    Using temperature is a bit more tricky than other quantities, since for other quantities there is usually a well-defined ratio for different for units, but for different units of temperature there is a ratio with an offset. To be safe, it's usually best to do all temperature calculations in Kelvin.
     
  5. Dec 20, 2008 #4

    mgb_phys

    User Avatar
    Science Advisor
    Homework Helper

    Remember google does automatic conversation of units - just type the question into the search box

    enter "9.81m/s^2 in furlongs/fortnight^2"
    gives the answer "9.81 (m / (s^2)) = 7.13499487 × 10^10 furlongs / (fortnight^2)"
     
  6. Dec 20, 2008 #5

    KFC

    User Avatar

    Thanks all your reply. I know how to do the units conversion, my question is just want to know if it is a must to convert temperature to kelvin before calculation? Since I was told that ideal gas equation only work in absolute temperature.
     
  7. Dec 20, 2008 #6

    mgb_phys

    User Avatar
    Science Advisor
    Homework Helper

    You can use Rankine (the Fahrenheit absolute scale) and the value of R will be different but otherwise the equation is the same.
     
  8. Jan 4, 2009 #7
  9. Jan 4, 2009 #8

    Redbelly98

    User Avatar
    Staff Emeritus
    Science Advisor
    Homework Helper

    Correct.
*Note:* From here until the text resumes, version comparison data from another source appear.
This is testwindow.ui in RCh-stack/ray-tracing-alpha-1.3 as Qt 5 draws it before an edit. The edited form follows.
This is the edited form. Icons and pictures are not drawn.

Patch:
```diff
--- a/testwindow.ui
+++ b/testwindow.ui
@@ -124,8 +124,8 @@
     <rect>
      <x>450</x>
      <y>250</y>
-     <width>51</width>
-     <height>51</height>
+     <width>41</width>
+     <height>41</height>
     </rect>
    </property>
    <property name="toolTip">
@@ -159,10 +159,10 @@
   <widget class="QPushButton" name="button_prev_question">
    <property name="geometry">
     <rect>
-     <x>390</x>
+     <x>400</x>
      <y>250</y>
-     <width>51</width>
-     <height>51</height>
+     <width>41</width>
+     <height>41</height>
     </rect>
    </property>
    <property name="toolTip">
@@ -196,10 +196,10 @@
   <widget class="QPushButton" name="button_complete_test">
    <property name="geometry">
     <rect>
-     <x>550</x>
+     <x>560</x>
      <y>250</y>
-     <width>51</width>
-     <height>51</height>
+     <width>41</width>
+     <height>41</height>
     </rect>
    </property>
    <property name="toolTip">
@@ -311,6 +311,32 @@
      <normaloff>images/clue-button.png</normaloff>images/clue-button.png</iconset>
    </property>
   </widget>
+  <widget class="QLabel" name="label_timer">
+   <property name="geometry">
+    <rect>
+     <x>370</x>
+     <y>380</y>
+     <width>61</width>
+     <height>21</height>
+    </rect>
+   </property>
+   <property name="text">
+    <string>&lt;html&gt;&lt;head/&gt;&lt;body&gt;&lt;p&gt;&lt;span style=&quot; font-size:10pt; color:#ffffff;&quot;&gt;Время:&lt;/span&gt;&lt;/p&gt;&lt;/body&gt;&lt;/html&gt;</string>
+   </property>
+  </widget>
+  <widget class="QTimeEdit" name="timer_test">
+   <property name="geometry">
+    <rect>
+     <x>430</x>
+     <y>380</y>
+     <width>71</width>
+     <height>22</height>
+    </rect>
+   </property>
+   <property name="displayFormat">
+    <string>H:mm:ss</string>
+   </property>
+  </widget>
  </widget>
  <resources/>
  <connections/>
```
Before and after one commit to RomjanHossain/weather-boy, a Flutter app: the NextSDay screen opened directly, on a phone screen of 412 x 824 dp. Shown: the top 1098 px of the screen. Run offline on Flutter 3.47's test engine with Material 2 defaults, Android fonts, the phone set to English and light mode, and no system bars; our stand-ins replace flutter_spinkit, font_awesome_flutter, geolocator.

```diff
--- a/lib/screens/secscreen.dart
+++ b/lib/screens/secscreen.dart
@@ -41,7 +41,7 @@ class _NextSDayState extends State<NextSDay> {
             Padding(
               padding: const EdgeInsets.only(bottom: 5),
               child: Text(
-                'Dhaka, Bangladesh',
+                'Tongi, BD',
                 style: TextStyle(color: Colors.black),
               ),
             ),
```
Temperature must be in absolute units. Both Kelvin and Rankine units would work. Fahrenheit and Celsius will not.

    "absolute temperature" and "Kelvin" are not synonymous.
     
  10. Jan 7, 2009 #9
    We live in a mixed world, and it is much smarter to learn to function with both SI and US Customary units. Those who think that every thing must be converted to SI units before any calculations can be made will make a lot of pointless conversions, and then will find that it is necessary to convert the final results back in many cases. Until such time as the US adopts the SI system, it is foolish not to learn to function in both systems.
     
  11. Jan 7, 2009 #10

    KFC

    User Avatar

    Thanks for reply. Well, I totally understand that. The reason I am asking this is because in some case you don't have freedom to use any unit you want. For example, in the state equation of ideal gas, we cannot plugin the termperature in Celsius. So I am just thinking it is safe to use SI units in calculation.
     
Know someone interested in this topic? Share this thread via Reddit, Google+, Twitter, or Facebook

Have something to add?